The commissioners’ increase would each cost the county an additional $11,142 annually, once instituted.
All three county commissioners said they intend to support the measure, which, if passed, would result in the first salary increase for county commissioners since 2008.
“Based on the time spent and the commitment, the commissioners should be paid on par with other officials,” Austin said, referring to the fact that other elected officials receive more annual pay.
“It will also encourage younger people to run,” added Austin, who was 69 when he was re-elected to a second term in 2010.
Sullivan and Johnson, both in their 60s and both serving their third terms, agreed with Austin that a higher salary would draw a greater diversity of candidates.
“A lot of people look at the current salary and say, ‘I can make a lot more than that working somewhere else,’” Austin said.

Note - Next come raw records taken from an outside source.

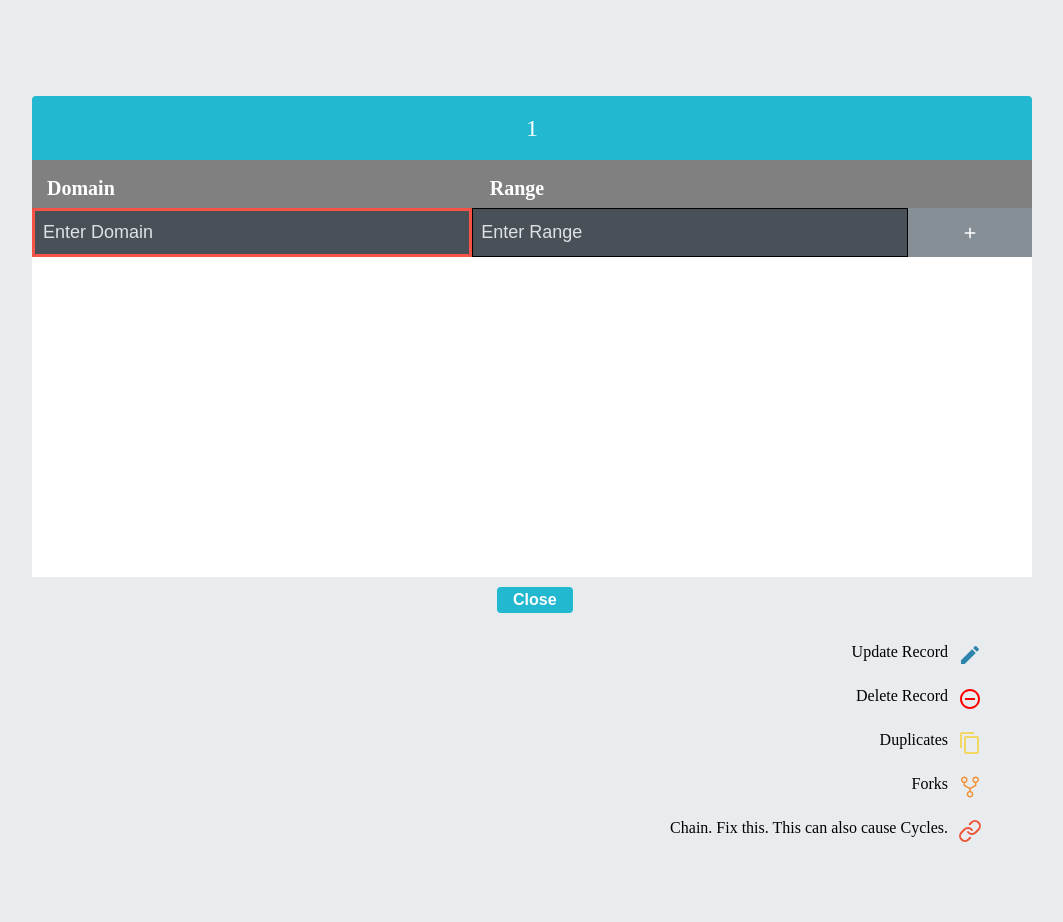
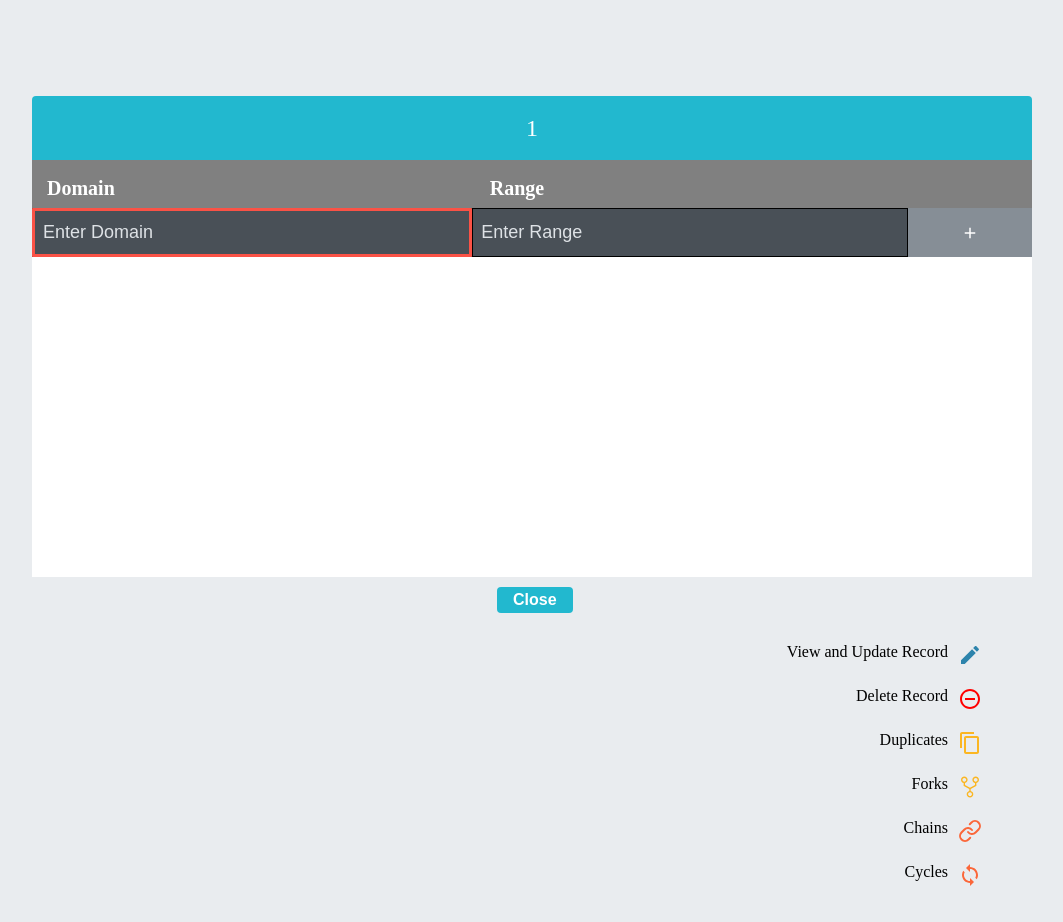
Before and after one commit to jeon7/dictionary-management, a React (Create React App) app: page /edit/1 in a window 1280 px wide. Shown: the top 922 px of the page, without its empty margins (108-1171 px from the left). Before the commit the page ends 893 px from the top, so only its background shows below. Built offline with nearby package versions, Linux system fonts and the light colour scheme.

Commit message:
before cycles warning fix

```diff
--- a/src/components/edit/RecordsTemplate.js
+++ b/src/components/edit/RecordsTemplate.js
@@ -1,7 +1,7 @@
 import React from 'react';
 import styled from 'styled-components';
 import { Link } from 'react-router-dom';
-import { MdContentCopy, MdModeEdit, MdRemoveCircleOutline } from 'react-icons/md';
+import { MdContentCopy, MdModeEdit, MdRemoveCircleOutline, MdSync } from 'react-icons/md';
 import { FiLink } from 'react-icons/fi';
 import { IoIosGitNetwork } from 'react-icons/io';
 
@@ -61,21 +61,28 @@ const DuplicatesWarning = styled.div`
   padding-left: 10px;
   display: flex;
   font-size: 1.5rem;
-  color: #f2d666;
+  color: #FBB622;
 `;
 
 const ForksWarning = styled.div`
   padding-left: 10px;
   display: flex;
   font-size: 1.5rem;
-  color: #f18e2f;
+  color: #FBB622;
 `;
 
 const ChainWarning = styled.div`
   padding-left: 10px;
   display: flex;
   font-size: 1.5rem;
-  color: #ec5538;
+  color: #FB673A;
+`;
+
+const CyclesWarning = styled.div`
+  padding-left: 10px;
+  display: flex;
+  font-size: 1.5rem;
+  color: #FB673A;
 `;
 
 const EditBtn = styled.div`
@@ -121,7 +128,7 @@ const RecordsTemplate = ({ selected_dictionary_title, children }) => {
       <Link to='/'><CloseBtn> Close </CloseBtn></Link>
       <IconsDescriptionBlock>
         <IconsDescription>
-          <label> Update Record </label>
+          <label> View and Update Record </label>
           <EditBtn> <MdModeEdit /> </EditBtn>
         </IconsDescription>
         <IconsDescription>
@@ -137,10 +144,15 @@ const RecordsTemplate = ({ selected_dictionary_title, children }) => {
           <ForksWarning> <IoIosGitNetwork /> </ForksWarning>
         </IconsDescription>
         <IconsDescription>
-          <label> Chain. Fix this. This can also cause Cycles. </label>
+          <label> Chains   </label>
           <ChainWarning> <FiLink /> </ChainWarning>
         </IconsDescription>
+        <IconsDescription>
+          <label> Cycles   </label>
+          <CyclesWarning> <MdSync /> </CyclesWarning>
+        </IconsDescription>
       </IconsDescriptionBlock>
+
     </RecordsTemplateBlock>
   );
 };
```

“This job draws a lot out of you. It never goes away,” Sullivan said.
“It would be good to draw some new people to run.”
The raises would take effect after the expiration of current commissioners’ terms.
Austin will announce whether he will seek a third term later this month. Like Johnson and Sullivan, he is a Democrat.
Once the hike went into effect, the salary would be frozen for the four-year term of office.
While the commissioners’ salaries have been unchanged since 2008, other elected officials have received yearly increases since then, except in 2011, when no salaries changed.
In 2014, the assessor, auditor, clerk and treasurer all earn $71,980, while the sheriff receives $85,015.
The prosecuting attorney receives $127,857, with $51,952 paid by the county and $75,904 paid by the state.
Jefferson County has one District Court and one Superior Court judge, both of whom receive a $148,832 annual salary. Half of the Superior Court judge’s salary is paid by the state.
Neighboring Clallam County pays county commissioners $72,588 annually, according to a staff memo.
Clallam Commissioner Mike Chapman said that sounded correct for him and Commissioner Mike Doherty.
Clallam County has a step program in which commissioners are at the top of the pay range in their fifth year of service — in other words, after they have been re-elected.
Recently elected Commissioner Jim McIntire makes less, said County Administrator Jim Jones.
Even at the top of the scale, said Chapman, “we are the lowest-paid elected officials in Clallam County.”
Jefferson County staff arrived at the proposed salary by taking the average of the county commissioner salaries in five counties — Clallam, Lewis, Island, Chelan, Douglas — an amount of $74,939, and averaging that with the $71,980 annual salary paid Jefferson County’s assessor, auditor, clerk and treasurer.
The cost to the county of the commissioners’ increase would include payroll taxes and retirement but not benefits.
Austin said the current commissioners have not claimed any car allowances for several years “because we realize the county is facing tough economic times,” but future commissioners could choose to take the allowances at any time.
Jefferson County Editor Charlie Bermant can be reached at 360-385-2335 or email@example.com.